Kissing and eating during the Stone Age ‘could be lethal’

Bacteria that can cause food poisoning, meningococcal disease, and the plague were uncovered in Scandinavian remains.
human remains uncovered in Sweden.
Human remains from Bergsgraven in Linköping, Sweden. They date back about 4,500 years. Östergötland Museum

Life in the Stone Age was pretty tough for our ancestors. There were animals to fend off and track for food, new tools to make, and massive swings in climate to adapt to. Stone Age humans also faced off against potentially lethal microbes floating around just like we do today. Some dangerous microorganisms spread through kissing and eating contaminated food were found in remains of Stone Age individuals uncovered in present day Scandinavia. They offer some new clues into a major lifestyle transition in human history. The findings described in a study published March 7 in the journal Scientific Reports

There are six major types of microbes–bacteria, archaea, fungi (yeasts and molds), algae, protozoa, and viruses. Some microbes like probiotics help keep human bodies healthy, while others can make us sick. Bacteria and viruses are the most common microbes and their genetic material is organized in DNA. This is why microbial DNA can be found in the remains of infected humans and helps scientists detect evidence of illnesses caused by bacteria and viruses.

In the study, an international team of researchers examined the different types of microbial DNA present inside the teeth of 38 individual human remains uncovered at several Neolithic settlements in Norway and Sweden. The material collected from Hummerviksholmen in southern Norway is estimated to be about 9,500 years old. The specimens from Bergsgraven in Linköping, Sweden are about 4,500 years old. 

[Related: The deadliest viruses in human history, from COVID to smallpox.]

They identified 660 microbial species from these remains. Yersinia enterocolitica and Salmonella enterica were two of the most prolific bacteria found. They are both commonly associated with contracting food poisoning from undercooked meat or eating food contaminated with human feces. Even with modern medical care and food safety standards, food poisoning is still responsible for about 48 million illnesses and 3,000 deaths per year in the United States. Living during a time before life saving treatments may have made an already unpleasant human experience more deadly. 

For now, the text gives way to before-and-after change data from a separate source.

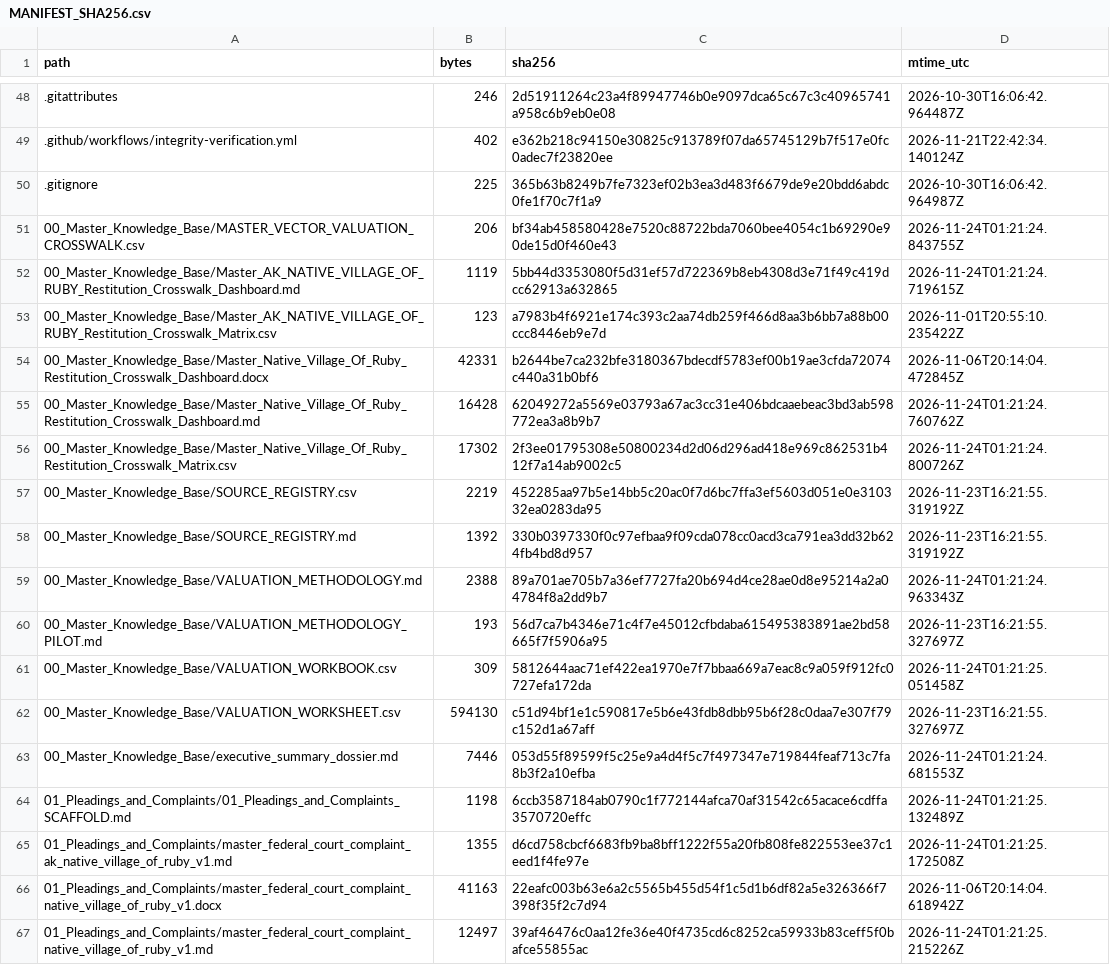
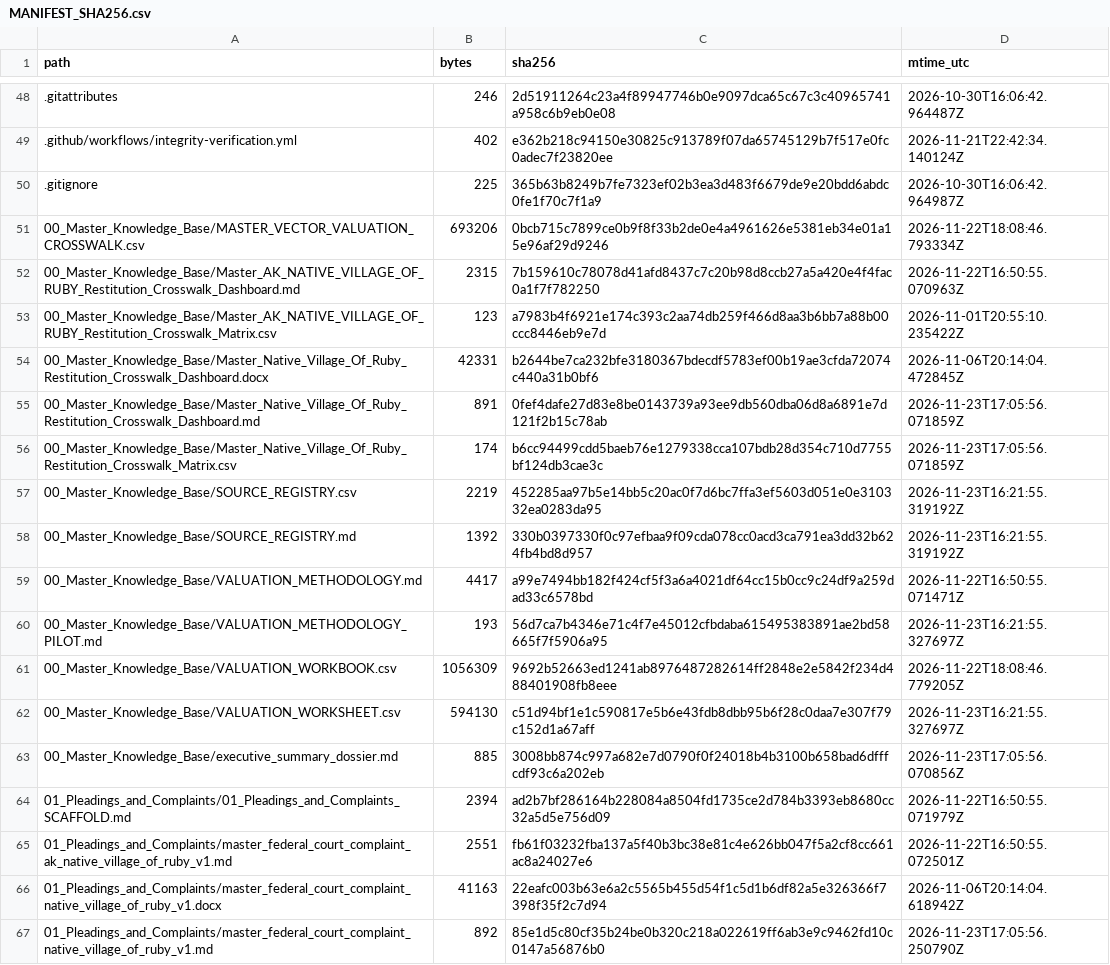
Before and after one commit to GlobalRestitutionAlliance/turtle-island-us-ak-native-village-of-ruby-master-litigation, a CSV file: 99_Archives_and_Manifests/MANIFEST_SHA256.csv, drawn as a sheet; only a part is shown, gaps mark what is left out; the diff covers the shown part only.

```diff
--- a/99_Archives_and_Manifests/MANIFEST_SHA256.csv
+++ b/99_Archives_and_Manifests/MANIFEST_SHA256.csv
@@ -50,18 +50,18 @@ path,bytes,sha256,mtime_utc
 .gitignore,225,365b63b8249b7fe7323ef02b3ea3d483f6679de9e20bdd6abdc0fe1f70c7f1a9,2026-10-30T16:06:42.964987Z
-00_Master_Knowledge_Base/MASTER_VECTOR_VALUATION_CROSSWALK.csv,206,bf34ab458580428e7520c88722bda7060bee4054c1b69290e90de15d0f460e43,2026-11-24T01:21:24.843755Z
-00_Master_Knowledge_Base/Master_AK_NATIVE_VILLAGE_OF_RUBY_Restitution_Crosswalk_Dashboard.md,1119,5bb44d3353080f5d31ef57d722369b8eb4308d3e71f49c419dcc62913a632865,2026-11-24T01:21:24.719615Z
+00_Master_Knowledge_Base/MASTER_VECTOR_VALUATION_CROSSWALK.csv,693206,0bcb715c7899ce0b9f8f33b2de0e4a4961626e5381eb34e01a15e96af29d9246,2026-11-22T18:08:46.793334Z
+00_Master_Knowledge_Base/Master_AK_NATIVE_VILLAGE_OF_RUBY_Restitution_Crosswalk_Dashboard.md,2315,7b159610c78078d41afd8437c7c20b98d8ccb27a5a420e4f4fac0a1f7f782250,2026-11-22T16:50:55.070963Z
 00_Master_Knowledge_Base/Master_AK_NATIVE_VILLAGE_OF_RUBY_Restitution_Crosswalk_Matrix.csv,123,a7983b4f6921e174c393c2aa74db259f466d8aa3b6bb7a88b00ccc8446eb9e7d,2026-11-01T20:55:10.235422Z
 00_Master_Knowledge_Base/Master_Native_Village_Of_Ruby_Restitution_Crosswalk_Dashboard.docx,42331,b2644be7ca232bfe3180367bdecdf5783ef00b19ae3cfda72074c440a31b0bf6,2026-11-06T20:14:04.472845Z
-00_Master_Knowledge_Base/Master_Native_Village_Of_Ruby_Restitution_Crosswalk_Dashboard.md,16428,62049272a5569e03793a67ac3cc31e406bdcaaebeac3bd3ab598772ea3a8b9b7,2026-11-24T01:21:24.760762Z
-00_Master_Knowledge_Base/Master_Native_Village_Of_Ruby_Restitution_Crosswalk_Matrix.csv,17302,2f3ee01795308e50800234d2d06d296ad418e969c862531b412f7a14ab9002c5,2026-11-24T01:21:24.800726Z
+00_Master_Knowledge_Base/Master_Native_Village_Of_Ruby_Restitution_Crosswalk_Dashboard.md,891,0fef4dafe27d83e8be0143739a93ee9db560dba06d8a6891e7d121f2b15c78ab,2026-11-23T17:05:56.071859Z
+00_Master_Knowledge_Base/Master_Native_Village_Of_Ruby_Restitution_Crosswalk_Matrix.csv,174,b6cc94499cdd5baeb76e1279338cca107bdb28d354c710d7755bf124db3cae3c,2026-11-23T17:05:56.071859Z
 00_Master_Knowledge_Base/SOURCE_REGISTRY.csv,2219,452285aa97b5e14bb5c20ac0f7d6bc7ffa3ef5603d051e0e310332ea0283da95,2026-11-23T16:21:55.319192Z
 00_Master_Knowledge_Base/SOURCE_REGISTRY.md,1392,330b0397330f0c97efbaa9f09cda078cc0acd3ca791ea3dd32b624fb4bd8d957,2026-11-23T16:21:55.319192Z
-00_Master_Knowledge_Base/VALUATION_METHODOLOGY.md,2388,89a701ae705b7a36ef7727fa20b694d4ce28ae0d8e95214a2a04784f8a2dd9b7,2026-11-24T01:21:24.963343Z
+00_Master_Knowledge_Base/VALUATION_METHODOLOGY.md,4417,a99e7494bb182f424cf5f3a6a4021df64cc15b0cc9c24df9a259dad33c6578bd,2026-11-22T16:50:55.071471Z
 00_Master_Knowledge_Base/VALUATION_METHODOLOGY_PILOT.md,193,56d7ca7b4346e71c4f7e45012cfbdaba615495383891ae2bd58665f7f5906a95,2026-11-23T16:21:55.327697Z
-00_Master_Knowledge_Base/VALUATION_WORKBOOK.csv,309,5812644aac71ef422ea1970e7f7bbaa669a7eac8c9a059f912fc0727efa172da,2026-11-24T01:21:25.051458Z
+00_Master_Knowledge_Base/VALUATION_WORKBOOK.csv,1056309,9692b52663ed1241ab8976487282614ff2848e2e5842f234d488401908fb8eee,2026-11-22T18:08:46.779205Z
 00_Master_Knowledge_Base/VALUATION_WORKSHEET.csv,594130,c51d94bf1e1c590817e5b6e43fdb8dbb95b6f28c0daa7e307f79c152d1a67aff,2026-11-23T16:21:55.327697Z
-00_Master_Knowledge_Base/executive_summary_dossier.md,7446,053d55f89599f5c25e9a4d4f5c7f497347e719844feaf713c7fa8b3f2a10efba,2026-11-24T01:21:24.681553Z
-01_Pleadings_and_Complaints/01_Pleadings_and_Complaints_SCAFFOLD.md,1198,6ccb3587184ab0790c1f772144afca70af31542c65acace6cdffa3570720effc,2026-11-24T01:21:25.132489Z
-01_Pleadings_and_Complaints/master_federal_court_complaint_ak_native_village_of_ruby_v1.md,1355,d6cd758cbcf6683fb9ba8bff1222f55a20fb808fe822553ee37c1eed1f4fe97e,2026-11-24T01:21:25.172508Z
+00_Master_Knowledge_Base/executive_summary_dossier.md,885,3008bb874c997a682e7d0790f0f24018b4b3100b658bad6dfffcdf93c6a202eb,2026-11-23T17:05:56.070856Z
+01_Pleadings_and_Complaints/01_Pleadings_and_Complaints_SCAFFOLD.md,2394,ad2b7bf286164b228084a8504fd1735ce2d784b3393eb8680cc32a5d5e756d09,2026-11-22T16:50:55.071979Z
+01_Pleadings_and_Complaints/master_federal_court_complaint_ak_native_village_of_ruby_v1.md,2551,fb61f03232fba137a5f40b3bc38e81c4e626bb047f5a2cf8cc661ac8a24027e6,2026-11-22T16:50:55.072501Z
 01_Pleadings_and_Complaints/master_federal_court_complaint_native_village_of_ruby_v1.docx,41163,22eafc003b63e6a2c5565b455d54f1c5d1b6df82a5e326366f7398f35f2c7d94,2026-11-06T20:14:04.618942Z
-01_Pleadings_and_Complaints/master_federal_court_complaint_native_village_of_ruby_v1.md,12497,39af46476c0aa12fe36e40f4735cd6c8252ca59933b83ceff5f0bafce55855ac,2026-11-24T01:21:25.215226Z
+01_Pleadings_and_Complaints/master_federal_court_complaint_native_village_of_ruby_v1.md,892,85e1d5c80cf35b24be0b320c218a022619ff6ab3e9c9462fd10c0147a56876b0,2026-11-23T17:05:56.250790Z
```
Also changed, not shown: 86 edited cells elsewhere in this file, 39 other files.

“Especially the case of Salmonella enterica shows us how difficult it [food poisoning] could be. In a Battle Axe culture burial, Bergsgraven in Linköping, we find two infected individuals, and it is actually possible that we are witnessing their cause of death,” study co-author and Stockholm University PhD student Nora Bergfeldt said in a statement. “This, and other bacterial diseases we have found among the individuals, are easily treated with antibiotics today, but back then they could be lethal.”

They also uncovered Neisseria meningitidis, which is related to meningococcal disease. It spreads through close contact between infected individuals. It is spread through the droplets of saliva release through sneezing, coughing, and kissing. Evidence of Neisseria gonorrhoeae–the bacteria that causes the sexually transmitted infection gonorrhea–was also found in the microbial DNA uncovered. These communal diseases found in microbial DNA date back to a long transition from a hunter-gatherer and nomadic lifestyle and settling down to a farming life. It’s believed that this transition began as early as 12,000 years ago

“We know when people turned to farming in Scandinavia, but we still do not know how this change in lifestyle affected the general health,” Helena Malmström, a study co-author and biologist at Uppsala University in Sweden, said in a statement

[Related: Plague DNA was just found in 4,000-year-old teeth.]

This transition is possibly reflected in the presence of bacterial diseases, as they saw more infections from contaminated food and water and interactions with livestock and one another. Today, illnesses like norovirus and meningitis can quickly spread in schools, dormitories, and nursing homes, and other places where large groups of people are in smaller spaces. The study also found evidence of Yersinia pestis—the bacteria that causes the plague

“The more people interacted, [the] more possibilities to infect one another occurred,” study co-author and Stockholm University geneticist Anders Götherström, said in a statement. “But even if we do encounter bacteria with potential to impact societies such as Yersinia pestis, it is the infections that spread through food that is most prominent across the lifestyles in this study.”